How are you?
We both lied & said "fine".
Then we laughed. No, shit ain't fine. People are struggling. Hopefully we can emerge from covid with some real honesty. #Covid_19 #mentalhealth
— Alex Bishop (@alexbishopcan) December 17, 2021
- Keep in touch
I love being social. Despite writing for a few national publications and ghostwriting for business leaders and politicians having tens of thousands of followers on social media (mostly on LinkedIn and Instagram), I have struggled to stay in touch with my friends during covid.
Perhaps starting or joining a WhatsApp, iMessage group with your friends where you check-in? My parents, sisters, brothers-in-law, and kids all have weekly zoom meetings to check in and see how we’re all doing.
My commitment this year is to reach out and ask for help from my friends and work colleagues.
- Do something you’re good at
My first coach, a guy named Brian Tracy said that “happiness is the progressive realization of a worthy goal or ideal”. Doing things that we are good at will give us the sense of accomplishment and mastery that is so important during tough times. One of the reasons I write and do on-air work is simply for my own mental health. Finding a positive outlet that I’m good at has been key for me in maintaining my sobriety.
What are you good at? What can you do to take immediate action to do some of those things?
- Care for Others
This is something that has been a literal lifesaver for me. I’ve experienced some serious losses in my life (many of them after I got sober). What has been a consistent thing for me is my volunteering. I have volunteered in addiction treatment centers providing peer support to men with addiction problems like I had.

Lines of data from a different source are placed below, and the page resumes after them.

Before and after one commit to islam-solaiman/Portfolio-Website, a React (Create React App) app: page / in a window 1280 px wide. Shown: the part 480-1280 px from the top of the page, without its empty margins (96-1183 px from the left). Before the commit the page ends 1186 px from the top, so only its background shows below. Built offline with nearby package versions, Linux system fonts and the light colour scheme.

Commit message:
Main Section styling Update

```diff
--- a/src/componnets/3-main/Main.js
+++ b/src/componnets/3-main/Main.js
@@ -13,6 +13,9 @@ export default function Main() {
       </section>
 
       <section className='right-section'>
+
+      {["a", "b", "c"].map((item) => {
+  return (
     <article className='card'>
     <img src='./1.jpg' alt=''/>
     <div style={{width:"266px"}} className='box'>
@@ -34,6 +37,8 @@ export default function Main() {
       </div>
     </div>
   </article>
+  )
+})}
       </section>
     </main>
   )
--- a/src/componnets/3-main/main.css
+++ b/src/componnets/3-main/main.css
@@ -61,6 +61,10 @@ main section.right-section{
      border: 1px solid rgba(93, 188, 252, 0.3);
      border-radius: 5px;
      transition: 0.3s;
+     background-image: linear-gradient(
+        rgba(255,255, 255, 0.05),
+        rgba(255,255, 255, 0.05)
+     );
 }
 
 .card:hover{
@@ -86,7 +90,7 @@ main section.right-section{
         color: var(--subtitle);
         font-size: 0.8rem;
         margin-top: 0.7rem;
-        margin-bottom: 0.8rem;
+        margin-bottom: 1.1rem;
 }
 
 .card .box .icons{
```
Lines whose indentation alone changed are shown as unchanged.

I have offered my professional services pro-bono to organizations that have needed funding, advocacy, and lobbying. Helping others releases those feel-good hormones of dopamine and serotonin and not just in you and the recipient of your service. An interesting side effect of doing good is that an observer of kindness also feels good.
So in this dark time of the year and world – let’s find ways to connect and help our mental health. In doing so, many more will benefit.
— Alex Bishop (@alexbishopcan) January 17, 2022
Alex Bishop advises companies and leaders on matters involving media, capital, and government. He lives in Hamilton with his two two-legged children and his four-legged one too.